tire which refer to each of these are so numerous, that to mention them would be almost to repeat the Bible. As a proof respecting the practice of the faints, let me only remind you of the Apostle Paul. “Do you know;' (to use the words of a very celebrated preacher *)' do you know a greater than Paul ? Can you conceive virtue in a more eminent degree? Behold a man fired with zeal, making what he thought the cause of God his own cause, God's enemies his enemies, the interest of God the interest of himself! Behold a man who turns his attention to truth, and the moment he discovers it, embraces and openly avows it! Behold a man, who not content to be an ordinary Christian, and to save himself alone, aspiring at the glory of carrying through the whole world, for public advantage, that ight which ad illuminated himself!Behold a man, preaching, writing !-What am I saying? Behold a man, suffering, dying, and fealing with his blood the truths he taught! An ardent zealot, a fincere convert, an accomplished minister, a bleeding martyr?--hew me in the modern or primitive church, a greater character than Paul! Let any man produce a Christian who had more reason to be satisfied with himself, and who had more right to pretend that he had discharged ail his duties! get this very man, this Paul, forgot those thing's which were behind! This very Paul was pressing forward! This is the man who feared he should be a cast away! And you smoaking flux, you bruised recd, you who have hardly taken root in the Christian soil, you who have. hardly a spark of love to God, do you think your piety lufficient? Are you the man to leave off endeavouring to make new advances?'

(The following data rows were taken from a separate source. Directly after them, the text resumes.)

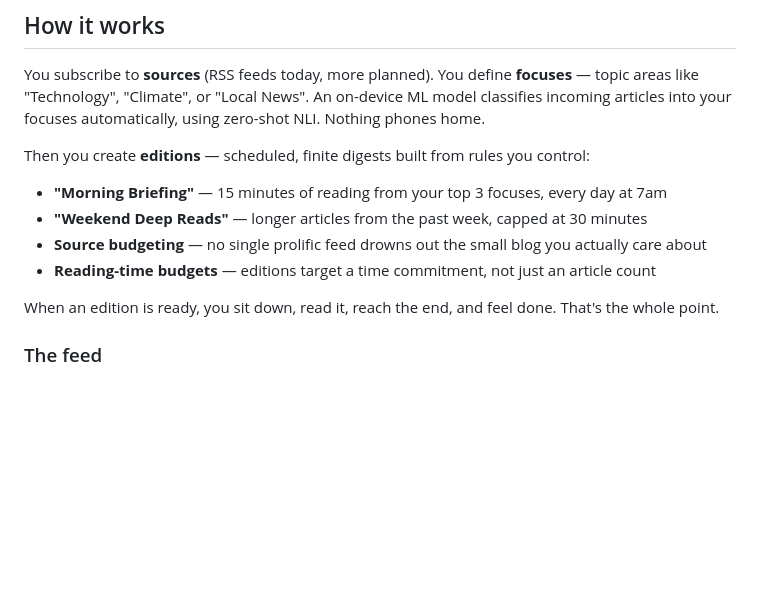
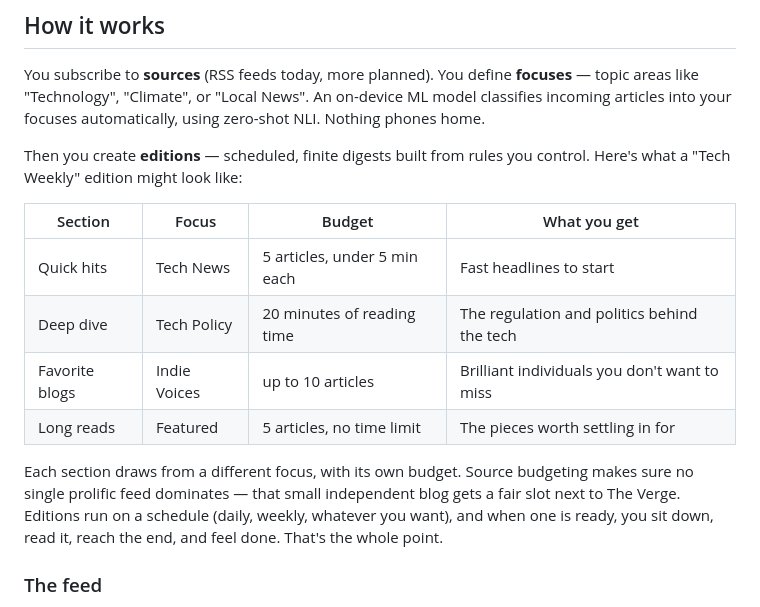
Before and after one commit to morten-olsen/editions, a Markdown page: README.md, the part around the change. GitHub-like rendering; blank space fills up the shorter version.

Commit message:
docs: improved readme example

```diff
--- a/README.md
+++ b/README.md
@@ -10,14 +10,16 @@ No algorithms optimizing for engagement. No unread counts demanding attention. N
 
 You subscribe to **sources** (RSS feeds today, more planned). You define **focuses** — topic areas like "Technology", "Climate", or "Local News". An on-device ML model classifies incoming articles into your focuses automatically, using zero-shot NLI. Nothing phones home.
 
-Then you create **editions** — scheduled, finite digests built from rules you control:
+Then you create **editions** — scheduled, finite digests built from rules you control. Here's what a "Tech Weekly" edition might look like:
 
-- **"Morning Briefing"** — 15 minutes of reading from your top 3 focuses, every day at 7am
-- **"Weekend Deep Reads"** — longer articles from the past week, capped at 30 minutes
-- **Source budgeting** — no single prolific feed drowns out the small blog you actually care about
-- **Reading-time budgets** — editions target a time commitment, not just an article count
+| Section | Focus | Budget | What you get |
+|---|---|---|---|
+| Quick hits | Tech News | 5 articles, under 5 min each | Fast headlines to start |
+| Deep dive | Tech Policy | 20 minutes of reading time | The regulation and politics behind the tech |
+| Favorite blogs | Indie Voices | up to 10 articles | Brilliant individuals you don't want to miss |
+| Long reads | Featured | 5 articles, no time limit | The pieces worth settling in for |
 
-When an edition is ready, you sit down, read it, reach the end, and feel done. That's the whole point.
+Each section draws from a different focus, with its own budget. Source budgeting makes sure no single prolific feed dominates — that small independent blog gets a fair slot next to The Verge. Editions run on a schedule (daily, weekly, whatever you want), and when one is ready, you sit down, read it, reach the end, and feel done. That's the whole point.
 
 ### The feed
 
```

s. To add no more, this exhortation implies, that as it is our duty to attend to this one thing, so we may be asG
fured * Saurio Serm. I Cor. is. 26, 27.
sured that God has provided proper means for our obtaining the same. Sanctification, considered on the part of God, and as wrought by him in our souls, is one of the benefits of the covenant of grace, and inseparably follows after justification. But he deals with us as rational beings, and therefore, fanctification considered on our part, becomes an essential duty; and we must see to it, that we are faithful and diligent in the use of those means which God has appointed, and which are wisely calculated to produce a growth in grace. But what are those means? In what way, and by what method can this great end be best attained ? .. .
The reply to these enquiries was the SECOND thing I promised, and which I now intended to make :- But the subject is too important to be slightly passed over, and to do justice to it, will require more time than is allotted to our present exercise. I shall therefore reserve this, with an application to the whole, as the substance of another discourse. And shall now close, with only requesting you seriously to reflect upon the duty to which we have been exhorted.-GROW IN GRACE! How great, how folemn a charge! Like a voice from heaven, it addresses us with authority Divine, and love inexpressible: A voice, fimilar to that which called to the Apostle in the Apocalypse, Come up hither.
Adore, my brethren, the God of grace, and bless his holy name for providing a ransom !-What the law could not do in that it was weak through the flesh, God fending bis own Son in the likeness of finful flesh, and for fin condemned hon in the flesh, that the righteousness of the law might be fulfilled in us, who walk not after the flesh, but after the Spirit. A new and living way is consecrated for us, and we have boldness to enter into the holiest by the blood of Jesus. How sure the atoning efficacy of his death!